### REQUIRED WORK
Look for the string "urls" in the data below, and copy each line that holds it.

-------

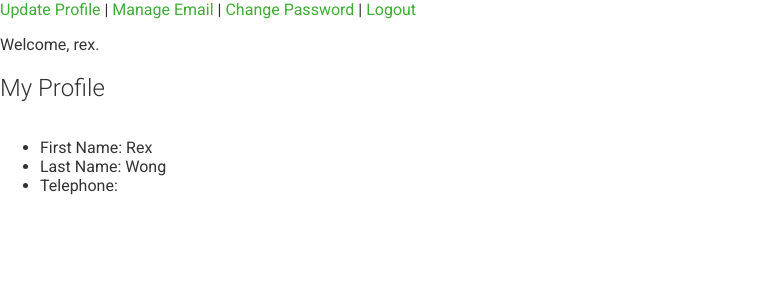
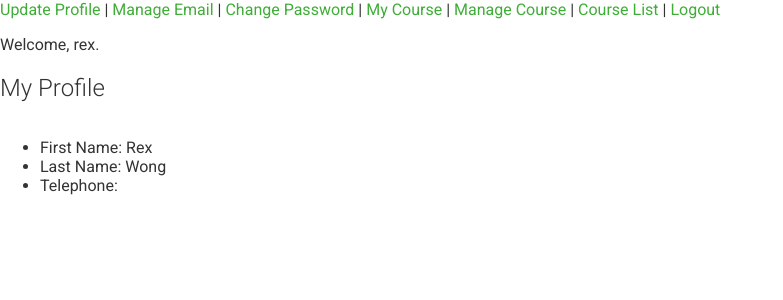
Before and after one commit to WongYatChun/3297Project, a Django app: page /accounts/profile/ in a window 1280 px wide. Shown: the part 54-354 px from the top of the page, without its empty margins (0-783 px from the left). Run offline with Django 3.2, Linux system fonts and the light colour scheme; a user stored in the database is signed in; data comes from the database, SQL or seed files in the repository; both versions use the stored data as it was after the commit; parts of the project's set-up code (start-up, migrations or seed data) failed here and were passed over; some libraries are stand-ins or nearby versions.

Commit message:
Profile Page -> My Course / Manage Course / Course List

```diff
--- a/ICE/myaccount/templates/account/profile.html
+++ b/ICE/myaccount/templates/account/profile.html
@@ -3,8 +3,9 @@
 {% if user.is_authenticated %}
 
 <a href="{% url 'myaccount:profile_update' %}">Update Profile</a> | <a href="{% url 'account_email' %}">Manage Email</a>  | <a href="{% url 'account_change_password' %}">Change Password</a> |
-{% comment %} <a href="{% url 'students:student_course_list' %}">Course List</a> | {% endcomment %}
-{% comment %}<a href="{% url 'students:student_course_list' %}">Manage Course</a>  {% endcomment %}
+<a href="{% url 'student_course_list' %}">My Course </a> |
+<a href="{% url 'manage_course_list' %}">Manage Course </a> |
+<a href="{% url 'course_list' %}">Course List</a> |
 <a href="{% url 'account_logout' %}">Logout</a>
 
 {% endif %}
--- a/ICE/myaccount/urls.py
+++ b/ICE/myaccount/urls.py
@@ -5,4 +5,6 @@ app_name = "myaccount"
 urlpatterns = [
     re_path(r'^profile/$', views.profile, name='profile'),
     re_path(r'^profile/update/$', views.profile_update, name='profile_update'),
+    path('students/', include('students.urls')),
+    path('courses/', include('courses.urls')),
 ]
```
Also changed, not shown: ICE/db.sqlite3.
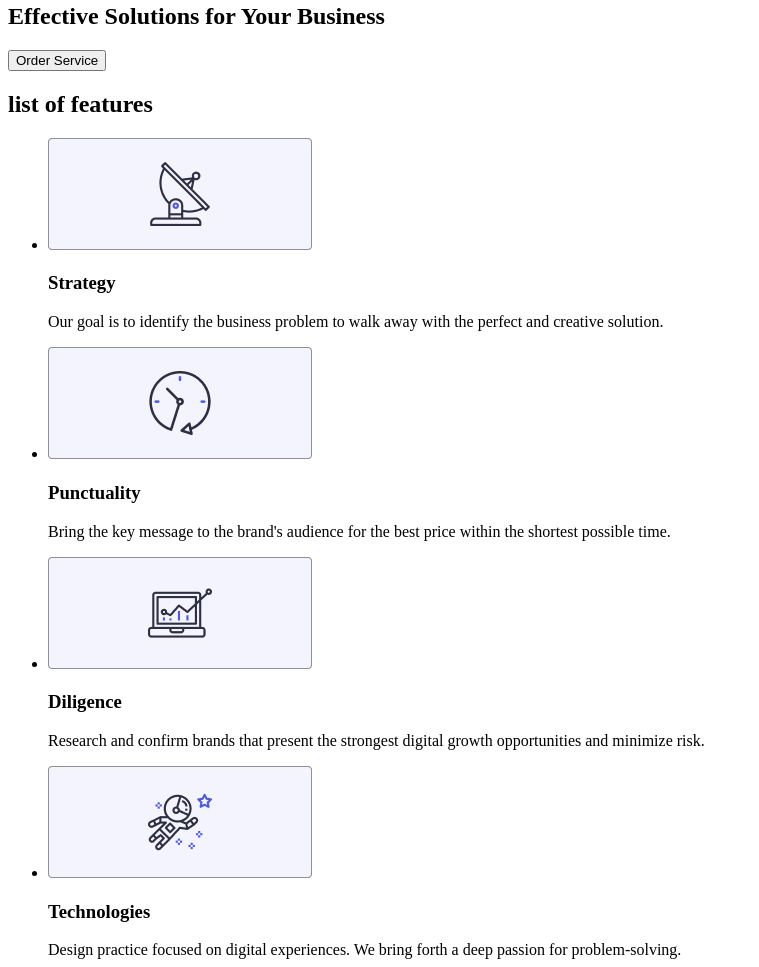
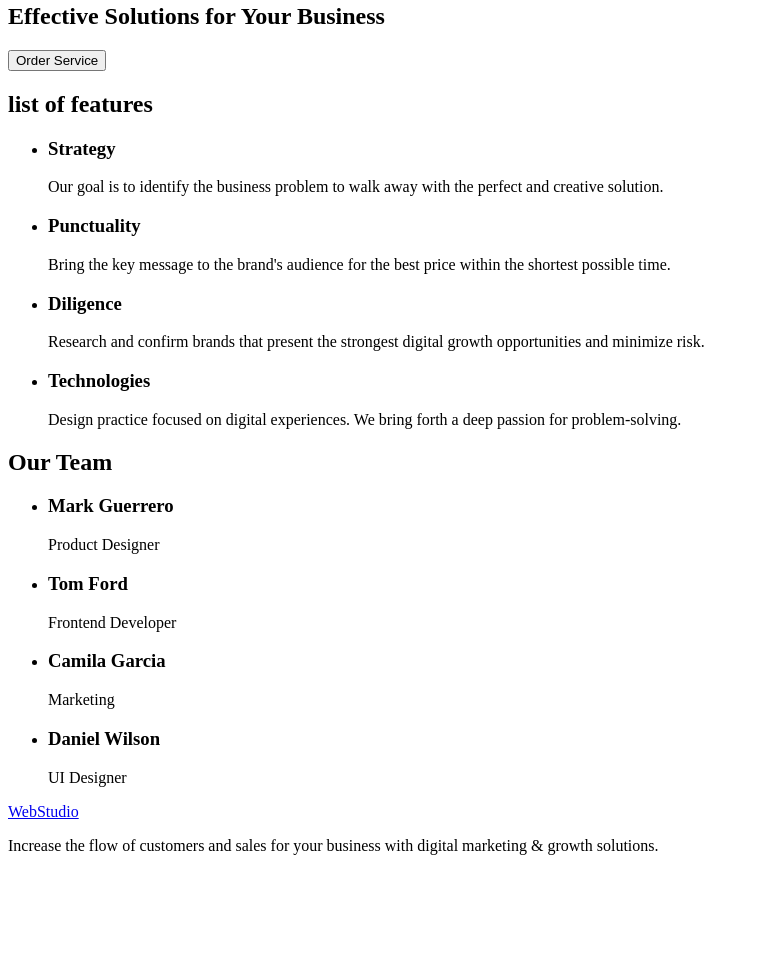
Before and after one commit to Gaevuha/goit-markup-hw-01, a plain HTML site: page index.html in a window 1280 px wide. Shown: the part 165-1132 px from the top of the page, without its empty margins (0-759 px from the left). After the commit the page ends 1036 px from the top, so only its background shows below. Drawn offline with Linux system fonts and the light colour scheme.

Commit message:
remive fulder images

```diff
--- a/index.html
+++ b/index.html
@@ -33,12 +33,6 @@
         <h2>list of features</h2>
         <ul>
           <li>
-            <img
-              src="./images/strategy.jpg"
-              width="264"
-              height="112"
-              alt="strategy"
-            />
             <h3>Strategy</h3>
             <p>
               Our goal is to identify the business problem to walk away with the
@@ -46,12 +40,6 @@
             </p>
           </li>
           <li>
-            <img
-              src="./images/punctuality.jpg"
-              width="264"
-              height="112"
-              alt="punctuality"
-            />
             <h3>Punctuality</h3>
             <p>
               Bring the key message to the brand's audience for the best price
@@ -59,12 +47,6 @@
             </p>
           </li>
           <li>
-            <img
-              src="./images/diligence.jpg"
-              width="264"
-              height="112"
-              alt="diligence"
-            />
             <h3>Diligence</h3>
             <p>
               Research and confirm brands that present the strongest digital
@@ -72,12 +54,6 @@
             </p>
           </li>
           <li>
-            <img
-              src="./images/technologies.jpg"
-              width="264"
-              height="112"
-              alt="technologies"
-            />
             <h3>Technologies</h3>
             <p>
               Design practice focused on digital experiences. We bring forth a
@@ -91,7 +67,6 @@
         <h2>Our Team</h2>
         <ul>
           <li>
-            <img src="./images/mark.jpg" width="264" alt="mark-guerrero" />
             <h3>Mark Guerrero</h3>
             <p>Product Designer</p>
             <!-- <ul>
@@ -126,7 +101,6 @@
               </ul> -->
           </li>
           <li>
-            <img src="./images/tom.jpg" width="264" alt="tom-ford" />
             <h3>Tom Ford</h3>
             <p>Frontend Developer</p>
             <!-- <ul>
@@ -161,7 +135,6 @@
               </ul> -->
           </li>
           <li>
-            <img src="./images/camila.jpg" width="264" alt="camila-garcia" />
             <h3>Camila Garcia</h3>
             <p>Marketing</p>
             <!-- <ul>
@@ -196,7 +169,6 @@
               </ul> -->
           </li>
           <li>
-            <img src="./images/daniel.jpg" width="264" alt="daniel-wilson" />
             <h3>Daniel Wilson</h3>
             <p>UI Designer</p>
             <!-- <ul>
```
Also changed, not shown: images/banking.jpg (deleted), images/camila.jpg (deleted), images/cashless-payment.jpg (deleted), images/daniel.jpg (deleted), images/dark-bg-footer.jpg (deleted), images/diligence.jpg (deleted), images/icon-send.svg (deleted), images/icons.svg (deleted), images/mark.jpg (deleted), images/meditation-app.jpg (deleted), images/online-courses.jpg (deleted), images/people-office.jpg (deleted), images/punctuality.jpg (deleted), images/screen-Illustrations.jpg (deleted), 4 more files.
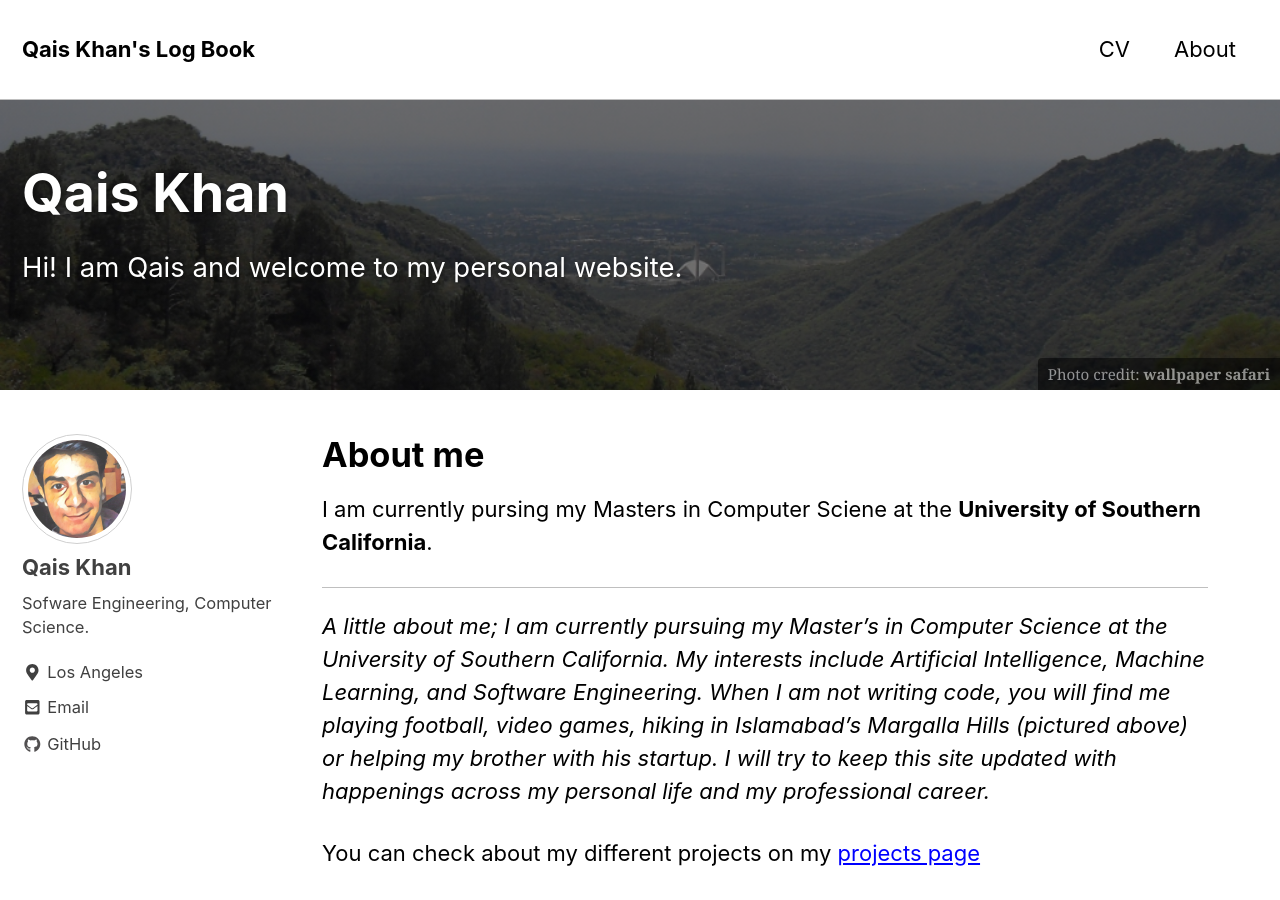
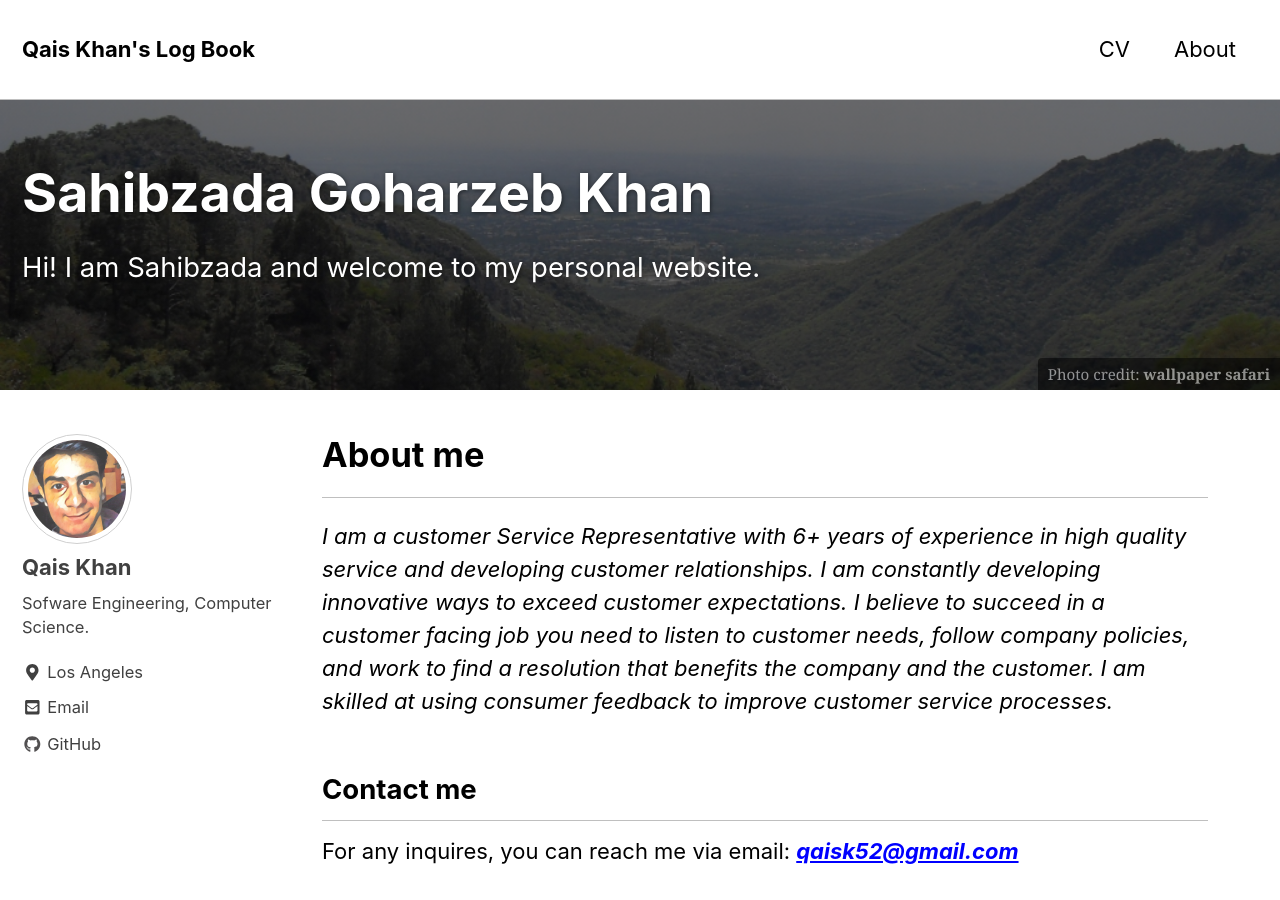
Before and after one commit to goharzeb/goharzeb.github.io, a Jekyll site: the page built from index.md, in a window 1280 px wide and 900 px high. Built offline with Jekyll 4.4.1, drawn with Linux system fonts in a browser that asks for light colours; nearby versions of some CDN libraries.

Commit message:
Update index.md

```diff
--- a/index.md
+++ b/index.md
@@ -1,8 +1,8 @@
 ---
-title: 'Qais Khan'
+title: 'Sahibzada Goharzeb Khan'
 layout: single
 author_profile: true
-excerpt: 'Hi! I am Qais and welcome to my personal website.'
+excerpt: 'Hi! I am Sahibzada and welcome to my personal website.'
 header:
   overlay_image: /images/islamabad.jpg
   caption: "Photo credit: [**wallpaper safari**](https://img.wallpapersafari.com/desktop/1024/576/47/98/QyksSR.jpg)"
@@ -11,14 +11,12 @@ header:
 
 # About me
 
-I am currently pursing my Masters in Computer Sciene at the **University of Southern California**.
 
 ---
 
 
-*A little about me; I am currently pursuing my Master's in Computer Science at the University of Southern California. My interests include Artificial Intelligence, Machine Learning, and Software Engineering. When I am not writing code, you will find me playing football, video games, hiking in Islamabad's Margalla Hills (pictured above) or helping my brother with his startup. I will try to keep this site updated with happenings across my personal life and my professional career.*
+*I am a customer Service Representative with 6+ years of experience in high quality service and developing customer relationships. I am constantly developing innovative ways to exceed customer expectations. I believe to succeed in a customer facing job you need to listen to customer needs, follow company policies, and work to find a resolution that benefits the company and the customer. I am skilled at using consumer feedback to improve customer service processes.*
 
-You can check about my different projects on my [projects page](https://qaiis.github.io/projects/)
 
 ## Contact me
 
```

-------

### ANSWER BELOW
--- a/ICE/myaccount/urls.py
+++ b/ICE/myaccount/urls.py
+    path('students/', include('students.urls')),
+    path('courses/', include('courses.urls')),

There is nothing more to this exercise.